On May 26, 2021, the Federal Court of Appeal of Canada (FCA) issued its decision in Teksavvy Solutions Inc. v Bell Media Inc., 2021 FCA 100, upholding the decision of the Federal Court (FC) to issue Canada’s first website-blocking order, which requires Internet service providers (ISPs) to block access to certain websites hosting unauthorized content.

In 2019, Canadian broadcasters, Bell Media Inc., Groupe TVA Inc. and Rogers Media Inc. (collectively, the Plaintiffs) filed an action for copyright infringement against two unidentified persons operating an unauthorized subscription service, GoldTV. The defendants did not participate in the proceedings and failed to comply with an interim injunction.  The Plaintiffs sought a site-blocking order against eleven third party ISPs to impede access to the GoldTV services by the ISPs’ customers. 

The FC issued the precedential interlocutory order requiring the ISPs, including the appellant, Teksavvy Solutions Inc. (Teksavvy), to block their customers’ access to the GoldTV  websites, as previously reported by the E-TIPS® Newsletter here.
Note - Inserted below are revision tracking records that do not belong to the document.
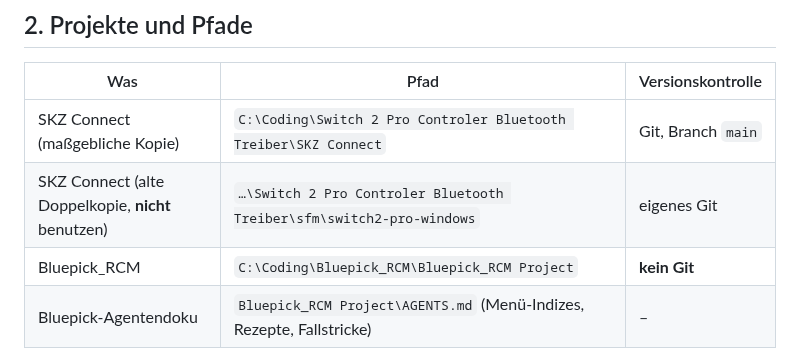
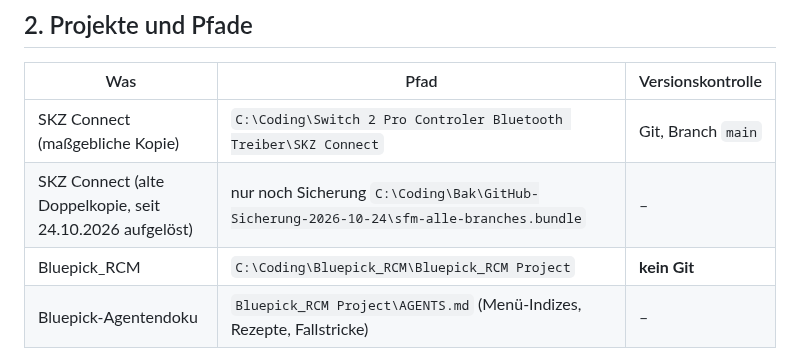
Before and after one commit to DevCatSKZ/N-Connect, a Markdown page: docs/UEBERGABE-SWITCH-IDENTITAET.md, the part around the change. Rendered like a GitHub page.

```diff
--- a/docs/UEBERGABE-SWITCH-IDENTITAET.md
+++ b/docs/UEBERGABE-SWITCH-IDENTITAET.md
@@ -23,7 +23,7 @@ später erkennen, anzeigen und unterstützen.
 | Was | Pfad | Versionskontrolle |
 |---|---|---|
 | SKZ Connect (maßgebliche Kopie) | `C:\Coding\Switch 2 Pro Controler Bluetooth Treiber\SKZ Connect` | Git, Branch `main` |
-| SKZ Connect (alte Doppelkopie, **nicht** benutzen) | `…\Switch 2 Pro Controler Bluetooth Treiber\sfm\switch2-pro-windows` | eigenes Git |
+| SKZ Connect (alte Doppelkopie, seit 24.10.2026 aufgelöst) | nur noch Sicherung `C:\Coding\Bak\GitHub-Sicherung-2026-10-24\sfm-alle-branches.bundle` | – |
 | Bluepick_RCM | `C:\Coding\Bluepick_RCM\Bluepick_RCM Project` | **kein Git** |
 | Bluepick-Agentendoku | `Bluepick_RCM Project\AGENTS.md` (Menü-Indizes, Rezepte, Fallstricke) | – |
 | Neue Payload 1.0.6 | `Bluepick_RCM Project\output\Bluepick_RCM.bin` (102 357 B) | – |
```
Also changed, not shown: HANDOVER.md (+1 -1 lines).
Teksavvy appealed the order, arguing that the Federal Court did not have jurisdiction to issue a site-blocking order and that the order violates the ISPs’ and their customers’ right to freedom of expression.

On appeal, the FCA held that the FC was correct in determining that it had the power to grant the site-blocking order.  On the freedom of expression issue, the FCA concluded that an ISP’s activities “are not expressive and therefore do not engage freedom of expression” since an ISP “acts as a common carrier subject to an obligation of net neutrality.”  The FCA further stated that a detailed Charter rights analysis separate and distinct from the balance of convenience analysis was not necessary.  The FCA concluded that the FC did not err in finding that the site-blocking order was just and equitable in the circumstances.

Summary By: Michelle Noonan


21 06 09

Disclaimer: This Newsletter is intended to provide readers with general information on legal developments in the areas of e-commerce, information technology and intellectual property. It is not intended to be a complete statement of the law, nor is it intended to provide legal advice. No person should act or rely upon the information contained in this newsletter without seeking legal advice.

E-TIPS is a registered trade-mark of Deeth Williams Wall LLP.